───── DATA TO PROCESS

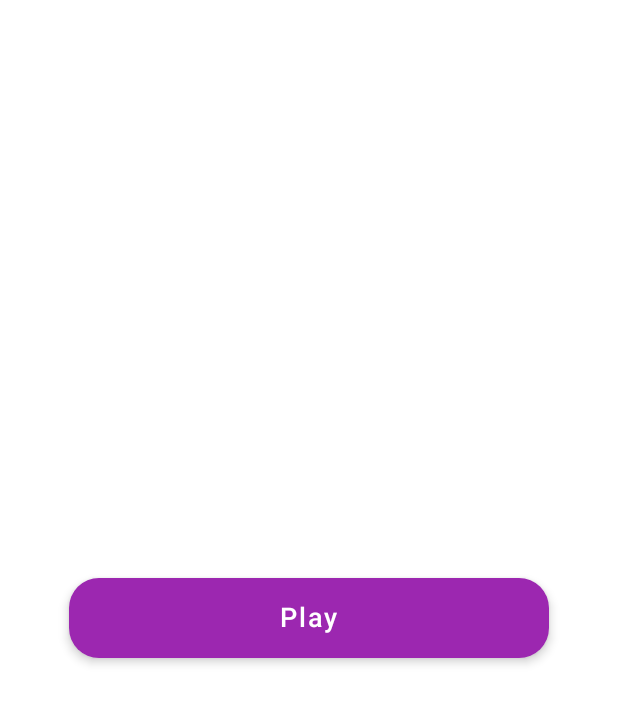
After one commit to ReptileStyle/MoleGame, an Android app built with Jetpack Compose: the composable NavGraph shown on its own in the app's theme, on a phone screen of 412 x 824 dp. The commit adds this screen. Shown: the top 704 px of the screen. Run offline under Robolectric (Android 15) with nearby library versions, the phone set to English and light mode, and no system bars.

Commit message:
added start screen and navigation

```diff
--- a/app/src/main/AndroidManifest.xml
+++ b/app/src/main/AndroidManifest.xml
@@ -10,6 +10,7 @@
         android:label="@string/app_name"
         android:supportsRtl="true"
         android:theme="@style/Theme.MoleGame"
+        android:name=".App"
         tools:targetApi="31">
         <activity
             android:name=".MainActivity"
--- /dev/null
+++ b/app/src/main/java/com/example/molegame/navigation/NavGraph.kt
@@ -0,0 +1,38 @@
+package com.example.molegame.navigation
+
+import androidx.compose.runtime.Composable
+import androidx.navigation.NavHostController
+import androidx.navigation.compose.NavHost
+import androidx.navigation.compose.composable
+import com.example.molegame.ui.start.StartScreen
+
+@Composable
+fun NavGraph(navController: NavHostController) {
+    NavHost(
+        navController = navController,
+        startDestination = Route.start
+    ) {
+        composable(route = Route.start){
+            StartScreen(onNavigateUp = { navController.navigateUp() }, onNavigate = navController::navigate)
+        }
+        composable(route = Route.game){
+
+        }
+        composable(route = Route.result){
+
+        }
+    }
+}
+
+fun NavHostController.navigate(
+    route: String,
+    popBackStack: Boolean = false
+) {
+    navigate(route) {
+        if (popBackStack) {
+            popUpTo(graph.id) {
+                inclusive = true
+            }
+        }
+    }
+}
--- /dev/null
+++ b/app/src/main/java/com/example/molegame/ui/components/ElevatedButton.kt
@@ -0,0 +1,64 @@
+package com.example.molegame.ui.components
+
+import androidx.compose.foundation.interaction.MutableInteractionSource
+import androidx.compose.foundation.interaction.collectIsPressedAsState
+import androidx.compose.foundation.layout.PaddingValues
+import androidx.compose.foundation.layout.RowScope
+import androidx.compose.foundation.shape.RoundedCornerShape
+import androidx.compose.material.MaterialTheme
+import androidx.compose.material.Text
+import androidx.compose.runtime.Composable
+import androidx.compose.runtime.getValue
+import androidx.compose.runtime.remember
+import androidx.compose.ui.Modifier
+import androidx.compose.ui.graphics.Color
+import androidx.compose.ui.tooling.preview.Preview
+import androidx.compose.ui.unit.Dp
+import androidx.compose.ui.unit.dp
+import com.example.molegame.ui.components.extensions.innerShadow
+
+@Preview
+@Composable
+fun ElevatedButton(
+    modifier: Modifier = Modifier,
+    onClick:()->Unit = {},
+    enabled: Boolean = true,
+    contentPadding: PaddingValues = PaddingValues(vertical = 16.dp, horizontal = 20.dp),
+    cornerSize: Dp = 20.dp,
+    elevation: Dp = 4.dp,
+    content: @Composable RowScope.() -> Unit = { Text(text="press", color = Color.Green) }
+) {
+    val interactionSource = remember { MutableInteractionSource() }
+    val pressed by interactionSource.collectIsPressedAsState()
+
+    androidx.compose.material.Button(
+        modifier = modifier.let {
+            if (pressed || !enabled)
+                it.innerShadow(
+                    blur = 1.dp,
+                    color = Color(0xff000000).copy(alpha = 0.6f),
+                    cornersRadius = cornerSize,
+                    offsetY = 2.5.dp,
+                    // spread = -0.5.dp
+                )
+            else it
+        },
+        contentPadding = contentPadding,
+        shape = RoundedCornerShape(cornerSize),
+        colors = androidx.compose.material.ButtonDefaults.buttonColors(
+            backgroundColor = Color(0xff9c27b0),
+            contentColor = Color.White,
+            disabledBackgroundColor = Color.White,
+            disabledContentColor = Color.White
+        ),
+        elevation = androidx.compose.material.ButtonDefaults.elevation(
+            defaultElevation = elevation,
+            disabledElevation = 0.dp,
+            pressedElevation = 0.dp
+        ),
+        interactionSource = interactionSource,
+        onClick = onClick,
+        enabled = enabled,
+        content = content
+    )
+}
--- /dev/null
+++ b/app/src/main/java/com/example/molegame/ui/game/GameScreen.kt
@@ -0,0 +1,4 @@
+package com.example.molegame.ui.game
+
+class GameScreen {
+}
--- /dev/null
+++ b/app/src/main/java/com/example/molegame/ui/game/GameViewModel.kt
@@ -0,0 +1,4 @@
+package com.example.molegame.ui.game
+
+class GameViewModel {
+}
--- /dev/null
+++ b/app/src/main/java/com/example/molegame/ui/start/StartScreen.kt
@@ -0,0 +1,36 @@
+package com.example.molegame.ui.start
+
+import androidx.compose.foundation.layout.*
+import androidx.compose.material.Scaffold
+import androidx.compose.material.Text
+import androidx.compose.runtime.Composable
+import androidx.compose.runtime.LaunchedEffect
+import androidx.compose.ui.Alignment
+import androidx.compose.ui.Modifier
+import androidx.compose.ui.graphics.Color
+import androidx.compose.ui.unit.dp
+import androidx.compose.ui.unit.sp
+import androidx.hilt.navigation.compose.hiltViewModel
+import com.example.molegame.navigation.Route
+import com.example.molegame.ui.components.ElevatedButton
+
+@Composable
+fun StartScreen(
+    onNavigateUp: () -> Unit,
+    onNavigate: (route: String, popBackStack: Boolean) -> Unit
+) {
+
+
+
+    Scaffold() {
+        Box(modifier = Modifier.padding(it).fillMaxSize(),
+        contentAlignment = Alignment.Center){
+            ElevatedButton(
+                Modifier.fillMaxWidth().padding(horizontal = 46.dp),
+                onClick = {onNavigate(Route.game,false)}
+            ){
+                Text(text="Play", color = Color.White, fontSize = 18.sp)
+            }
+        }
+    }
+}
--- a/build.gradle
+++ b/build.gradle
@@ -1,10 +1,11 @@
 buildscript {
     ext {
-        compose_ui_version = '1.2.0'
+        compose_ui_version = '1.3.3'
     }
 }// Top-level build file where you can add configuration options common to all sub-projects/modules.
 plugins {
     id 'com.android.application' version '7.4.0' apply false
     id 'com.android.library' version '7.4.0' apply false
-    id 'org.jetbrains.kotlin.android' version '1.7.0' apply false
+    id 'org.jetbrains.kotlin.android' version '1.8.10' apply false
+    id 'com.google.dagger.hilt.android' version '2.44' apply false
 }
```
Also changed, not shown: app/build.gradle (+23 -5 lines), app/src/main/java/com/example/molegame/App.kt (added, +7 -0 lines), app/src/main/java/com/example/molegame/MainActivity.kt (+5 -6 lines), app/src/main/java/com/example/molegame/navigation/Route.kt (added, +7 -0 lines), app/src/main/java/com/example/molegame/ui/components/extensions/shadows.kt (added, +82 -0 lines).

──────────

> _THE TASK_
Give back every entry in full, exactly as written, with no picture included.

> _SOLUTION TO THE EXERCISE_
After one commit to ReptileStyle/MoleGame, an Android app built with Jetpack Compose: the composable NavGraph shown on its own in the app's theme, on a phone screen of 412 x 824 dp. The commit adds this screen. Shown: the top 704 px of the screen. Run offline under Robolectric (Android 15) with nearby library versions, the phone set to English and light mode, and no system bars.

Commit message:
added start screen and navigation

```diff
--- a/app/src/main/AndroidManifest.xml
+++ b/app/src/main/AndroidManifest.xml
@@ -10,6 +10,7 @@
         android:label="@string/app_name"
         android:supportsRtl="true"
         android:theme="@style/Theme.MoleGame"
+        android:name=".App"
         tools:targetApi="31">
         <activity
             android:name=".MainActivity"
--- /dev/null
+++ b/app/src/main/java/com/example/molegame/navigation/NavGraph.kt
@@ -0,0 +1,38 @@
+package com.example.molegame.navigation
+
+import androidx.compose.runtime.Composable
+import androidx.navigation.NavHostController
+import androidx.navigation.compose.NavHost
+import androidx.navigation.compose.composable
+import com.example.molegame.ui.start.StartScreen
+
+@Composable
+fun NavGraph(navController: NavHostController) {
+    NavHost(
+        navController = navController,
+        startDestination = Route.start
+    ) {
+        composable(route = Route.start){
+            StartScreen(onNavigateUp = { navController.navigateUp() }, onNavigate = navController::navigate)
+        }
+        composable(route = Route.game){
+
+        }
+        composable(route = Route.result){
+
+        }
+    }
+}
+
+fun NavHostController.navigate(
+    route: String,
+    popBackStack: Boolean = false
+) {
+    navigate(route) {
+        if (popBackStack) {
+            popUpTo(graph.id) {
+                inclusive = true
+            }
+        }
+    }
+}
--- /dev/null
+++ b/app/src/main/java/com/example/molegame/ui/components/ElevatedButton.kt
@@ -0,0 +1,64 @@
+package com.example.molegame.ui.components
+
+import androidx.compose.foundation.interaction.MutableInteractionSource
+import androidx.compose.foundation.interaction.collectIsPressedAsState
+import androidx.compose.foundation.layout.PaddingValues
+import androidx.compose.foundation.layout.RowScope
+import androidx.compose.foundation.shape.RoundedCornerShape
+import androidx.compose.material.MaterialTheme
+import androidx.compose.material.Text
+import androidx.compose.runtime.Composable
+import androidx.compose.runtime.getValue
+import androidx.compose.runtime.remember
+import androidx.compose.ui.Modifier
+import androidx.compose.ui.graphics.Color
+import androidx.compose.ui.tooling.preview.Preview
+import androidx.compose.ui.unit.Dp
+import androidx.compose.ui.unit.dp
+import com.example.molegame.ui.components.extensions.innerShadow
+
+@Preview
+@Composable
+fun ElevatedButton(
+    modifier: Modifier = Modifier,
+    onClick:()->Unit = {},
+    enabled: Boolean = true,
+    contentPadding: PaddingValues = PaddingValues(vertical = 16.dp, horizontal = 20.dp),
+    cornerSize: Dp = 20.dp,
+    elevation: Dp = 4.dp,
+    content: @Composable RowScope.() -> Unit = { Text(text="press", color = Color.Green) }
+) {
+    val interactionSource = remember { MutableInteractionSource() }
+    val pressed by interactionSource.collectIsPressedAsState()
+
+    androidx.compose.material.Button(
+        modifier = modifier.let {
+            if (pressed || !enabled)
+                it.innerShadow(
+                    blur = 1.dp,
+                    color = Color(0xff000000).copy(alpha = 0.6f),
+                    cornersRadius = cornerSize,
+                    offsetY = 2.5.dp,
+                    // spread = -0.5.dp
+                )
+            else it
+        },
+        contentPadding = contentPadding,
+        shape = RoundedCornerShape(cornerSize),
+        colors = androidx.compose.material.ButtonDefaults.buttonColors(
+            backgroundColor = Color(0xff9c27b0),
+            contentColor = Color.White,
+            disabledBackgroundColor = Color.White,
+            disabledContentColor = Color.White
+        ),
+        elevation = androidx.compose.material.ButtonDefaults.elevation(
+            defaultElevation = elevation,
+            disabledElevation = 0.dp,
+            pressedElevation = 0.dp
+        ),
+        interactionSource = interactionSource,
+        onClick = onClick,
+        enabled = enabled,
+        content = content
+    )
+}
--- /dev/null
+++ b/app/src/main/java/com/example/molegame/ui/game/GameScreen.kt
@@ -0,0 +1,4 @@
+package com.example.molegame.ui.game
+
+class GameScreen {
+}
--- /dev/null
+++ b/app/src/main/java/com/example/molegame/ui/game/GameViewModel.kt
@@ -0,0 +1,4 @@
+package com.example.molegame.ui.game
+
+class GameViewModel {
+}
--- /dev/null
+++ b/app/src/main/java/com/example/molegame/ui/start/StartScreen.kt
@@ -0,0 +1,36 @@
+package com.example.molegame.ui.start
+
+import androidx.compose.foundation.layout.*
+import androidx.compose.material.Scaffold
+import androidx.compose.material.Text
+import androidx.compose.runtime.Composable
+import androidx.compose.runtime.LaunchedEffect
+import androidx.compose.ui.Alignment
+import androidx.compose.ui.Modifier
+import androidx.compose.ui.graphics.Color
+import androidx.compose.ui.unit.dp
+import androidx.compose.ui.unit.sp
+import androidx.hilt.navigation.compose.hiltViewModel
+import com.example.molegame.navigation.Route
+import com.example.molegame.ui.components.ElevatedButton
+
+@Composable
+fun StartScreen(
+    onNavigateUp: () -> Unit,
+    onNavigate: (route: String, popBackStack: Boolean) -> Unit
+) {
+
+
+
+    Scaffold() {
+        Box(modifier = Modifier.padding(it).fillMaxSize(),
+        contentAlignment = Alignment.Center){
+            ElevatedButton(
+                Modifier.fillMaxWidth().padding(horizontal = 46.dp),
+                onClick = {onNavigate(Route.game,false)}
+            ){
+                Text(text="Play", color = Color.White, fontSize = 18.sp)
+            }
+        }
+    }
+}
--- a/build.gradle
+++ b/build.gradle
@@ -1,10 +1,11 @@
 buildscript {
     ext {
-        compose_ui_version = '1.2.0'
+        compose_ui_version = '1.3.3'
     }
 }// Top-level build file where you can add configuration options common to all sub-projects/modules.
 plugins {
     id 'com.android.application' version '7.4.0' apply false
     id 'com.android.library' version '7.4.0' apply false
-    id 'org.jetbrains.kotlin.android' version '1.7.0' apply false
+    id 'org.jetbrains.kotlin.android' version '1.8.10' apply false
+    id 'com.google.dagger.hilt.android' version '2.44' apply false
 }
```
Also changed, not shown: app/build.gradle (+23 -5 lines), app/src/main/java/com/example/molegame/App.kt (added, +7 -0 lines), app/src/main/java/com/example/molegame/MainActivity.kt (+5 -6 lines), app/src/main/java/com/example/molegame/navigation/Route.kt (added, +7 -0 lines), app/src/main/java/com/example/molegame/ui/components/extensions/shadows.kt (added, +82 -0 lines).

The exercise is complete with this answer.